What if all the DFT verification on your next big chip could be completed before tape-out? This “shift-left” of DFT verification would eliminate the need for shortcuts in verification and allow for more types of verification. The benefits of faster and earlier DFT verification include higher confidence in the “golden” RTL, eliminating DFT from the critical path of tape-out, and more predictable time-to-market.
DFT circuitry and test patterns are verified through gate-level simulation. This includes verifying the correctness of the test data as well as scan chain integrity, BIST structure functionality, and compression/decompression logic. But because of the complexity and size of today’s SoCs, the traditional simulator-based DFT verification process has become unreasonably slow, putting DFT verification in the project’s critical path. Chips are often taped out with minimal DFT verification, which increases the risk of undiscovered issues with the DFT—issues that can reduce yield and affect chip reliability.

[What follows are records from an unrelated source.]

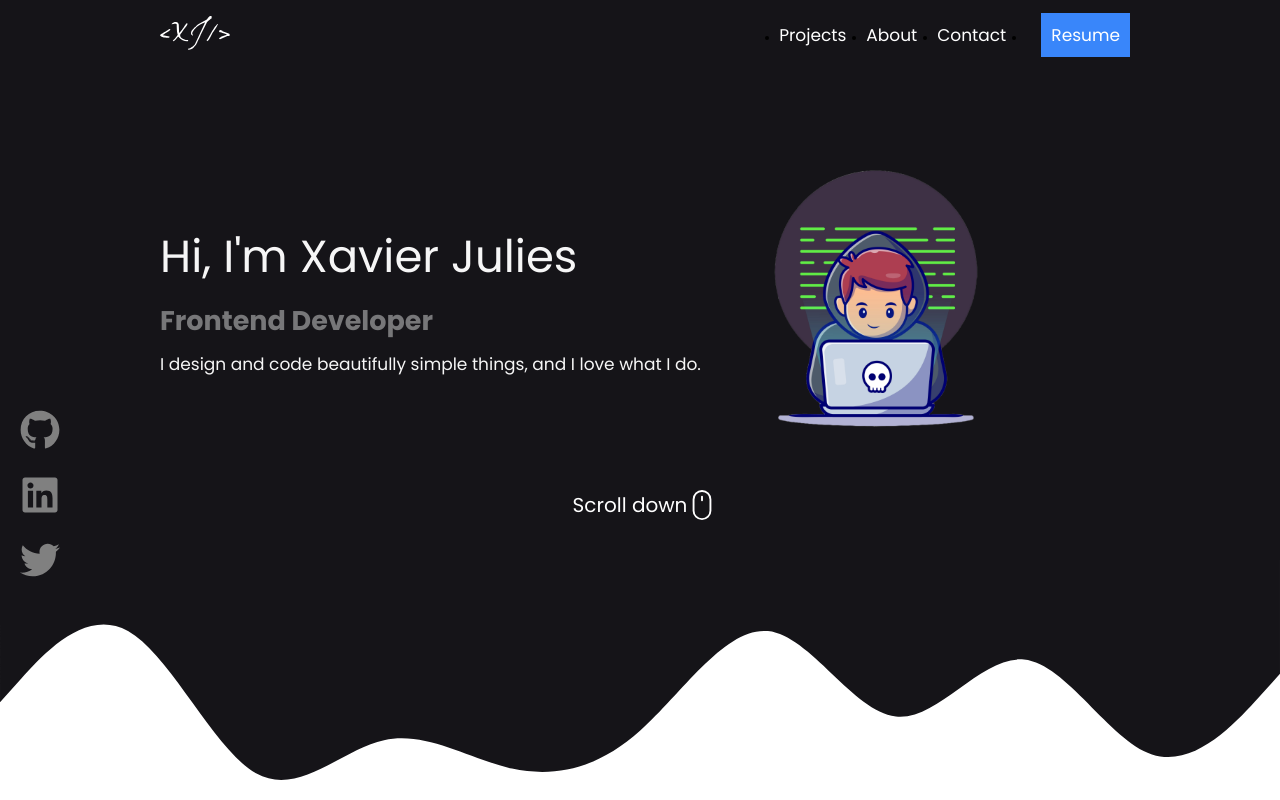
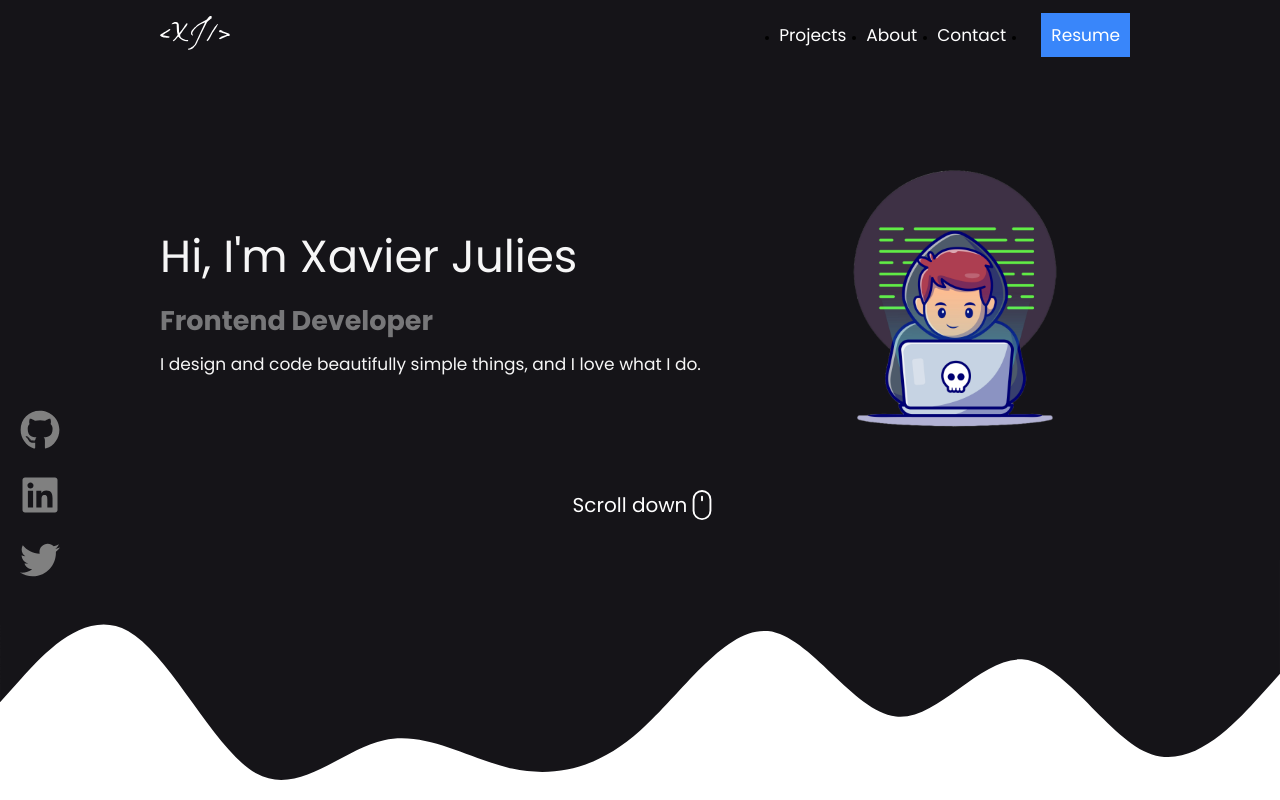
Before and after one commit to XavierJ96/Portfolio, a React (Vite) app: page / in a window 1280 px wide. Shown: the top 800 px of the page. Built offline with nearby package versions, Linux system fonts and the light colour scheme.

Commit message:
Hero updated

```diff
--- a/src/Components/Hero/Hero.css
+++ b/src/Components/Hero/Hero.css
@@ -91,6 +91,8 @@
         display: flex;
         flex-direction: row;
         align-items: center;
+        justify-content: space-between;
+        width: 100%;
     }
 
     .scroll-text{
--- a/src/Components/Navbar/Navbar.css
+++ b/src/Components/Navbar/Navbar.css
@@ -92,6 +92,11 @@ body{
   font-size: 1.3rem;
 }
 
+.resume:hover{
+  color:#151418;
+  background-color: white;
+}
+
 
 @keyframes fadeIn {
     0% {
```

Reliability problems lead to field failures, an under-appreciated source of revenue loss and end-customer ire.
By using hardware-accelerated simulation, i.e. emulation, DFT verification is accomplished faster—much faster, as the runtime comparisons in Figure 1 show. Go ahead and make the tests as comprehensive as you want, with no shortcuts. You can even make your DFT netlist power-aware with UPF or Liberty-based constructs and perform accurate static and dynamic power measurements. Using emulation to verify DFT clears the critical path to tape-out, removes uncertainty and risk that a bug will make the design untestable, and improves your chip bring up in the lab as all the DFT patterns are validated against the final chip netlist.
Figure 1: Comparison of simulation runtime and Veloce hardware-assisted simulation runtime.
Because it supports the standard STIL file format, Mentor’s Veloce DFT App is interoperable with other tools. The DFT App fits seamlessly into the Veloce ecosystem enabling a host of other powerful apps and features in the context of DFT infrastructure verification. For example, within the Veloce system, you could also enable power estimation during scan shift to check the power infrastructure.
Here’s how it works.
Veloce DFT brings some changes to the hardware emulation process. One change is in the compilation flow, the other is in the runtime execution.
The first step is to compile the relevant files. The compilation step is illustrated in Figure 2.
Figure 2: Veloce Compile generates a DFT testbench and simulates a representation of the device under test.
The Veloce compiler creates a couple of outputs:
Figure 3: During DFT verification runtime, Veloce reads the test vectors from the STIL file, puts them through the DFT testbench and executes the pattern set on the design representation.
The next step is the emulation runtime, illustrated in Figure 3. You map the design and testbench onto the emulator. Veloce DFT reads the test vectors from the STIL file. It then sends the test vectors via the testbench to the DUT on the emulator, executing the complete pattern set for DFT verification. Outputs are sent back to the checker (also created during the compile step) on the host PC. Veloce DFT creates a log file to capture the miscompares. If the descriptive components of the DUT don’t change, multiple STIL patterns can be run on a single compiled database.
The Veloce compiler technology automatically generates the DFT testbench and reads the standard STIL file, which makes the entire flow easy to use and fully compatible with simulation. So you can reuse the same flow from simulation to emulation, which runs several orders of magnitude faster. Completing DFT verification earlier and faster translates also into better validated test structures and patterns. Learn more about Mentor’s Veloce DFT App in this whitepaper.